The translation, by Séverine Magois (who won a Molière in 2005 for her translation of The Browning Version), has been published by Les Editions théâtrales with the support of the Centre national du livre

Praise for “Leaves”

This is an unmissable play… This is Lucy Caldwell’s first full-length play, but it has the maturity, thoughtful compassion and controlled theatricality of experience.
John Peter, The Sunday Times

[A] highly promising first play.
Michael Billington, The Guardian
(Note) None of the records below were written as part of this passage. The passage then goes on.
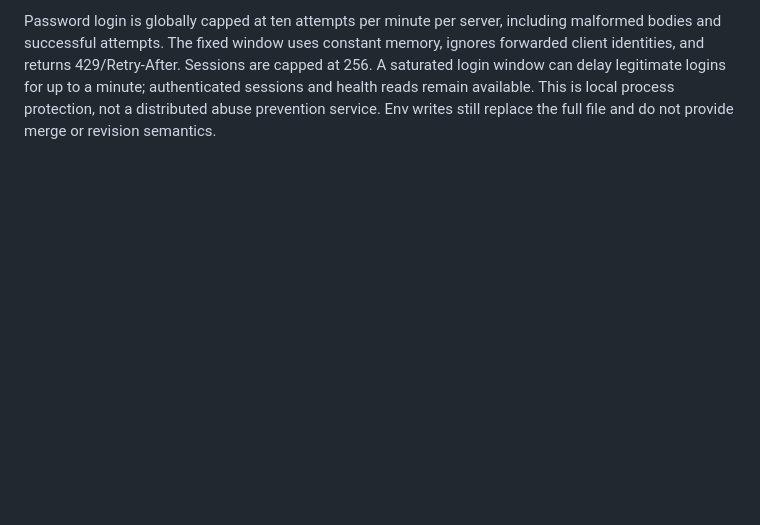
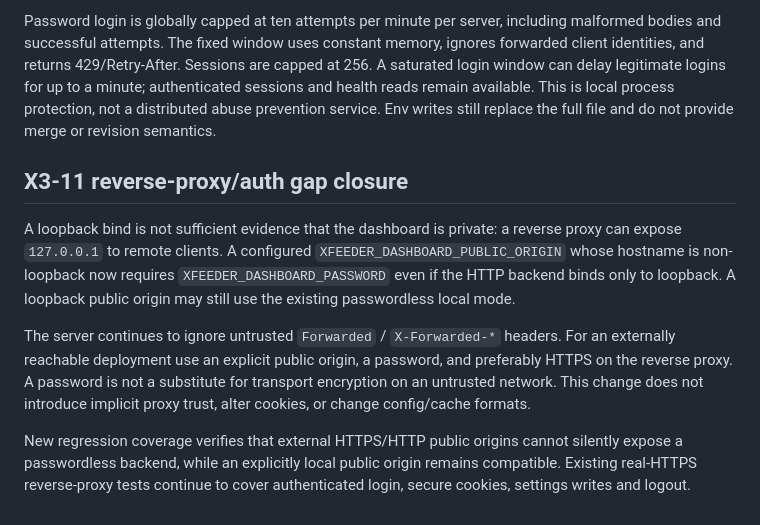
Before and after one commit to yhymid/XFeeder, a Markdown page: docs/dashboard-security-compatibility.md, the part around the change. Drawn GitHub-style; blank space fills up the shorter version.

Commit message:
docs(auth): document public-origin trust boundary and reverse-proxy deployment

```diff
--- a/docs/dashboard-security-compatibility.md
+++ b/docs/dashboard-security-compatibility.md
@@ -121,3 +121,23 @@ capped at 256. A saturated login window can delay legitimate logins for up to a
 minute; authenticated sessions and health reads remain available. This is local
 process protection, not a distributed abuse prevention service. Env writes still
 replace the full file and do not provide merge or revision semantics.
+
+
+## X3-11 reverse-proxy/auth gap closure
+
+A loopback bind is not sufficient evidence that the dashboard is private: a
+reverse proxy can expose `127.0.0.1` to remote clients. A configured
+`XFEEDER_DASHBOARD_PUBLIC_ORIGIN` whose hostname is non-loopback now requires
+`XFEEDER_DASHBOARD_PASSWORD` even if the HTTP backend binds only to loopback.
+A loopback public origin may still use the existing passwordless local mode.
+
+The server continues to ignore untrusted `Forwarded` / `X-Forwarded-*` headers.
+For an externally reachable deployment use an explicit public origin, a password,
+and preferably HTTPS on the reverse proxy. A password is not a substitute for
+transport encryption on an untrusted network. This change does not introduce
+implicit proxy trust, alter cookies, or change config/cache formats.
+
+New regression coverage verifies that external HTTPS/HTTP public origins cannot
+silently expose a passwordless backend, while an explicitly local public origin
+remains compatible. Existing real-HTTPS reverse-proxy tests continue to cover
+authenticated login, secure cookies, settings writes and logout.
```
Caldwell is spectacularly good. […] Caldwell has done a remarkable job of character creation, each one a totally credible, rounded individual; she also has an extraordinary grasp of the reality of suffering, as well as the triggers of self-preserving selfishness.
Emer O’Kelly, Irish Independent

Caldwell’s evocation of the imperviousness of depression to logic, and the heartbreaking isolation which results is exceptional, as is her understanding of the relationship between siblings in their most tender and vulnerable years.
Mary Coll, Irish Independent

Leaves dramatises the stresses of this desolate situation with unblinking insight and quiet, rueful humour.
Paul Taylor, Independent

Caldwell digs deep, touches on raw pain and the result is moving.
Sarah Hemming, Financial Times

[A] strikingly mature work, both upsetting and, in the end, uplifting.
Quentin Letts, The Daily Mail

Acutely perceptive… Thoughtful and sensitive.
Sam Marlowe, The Times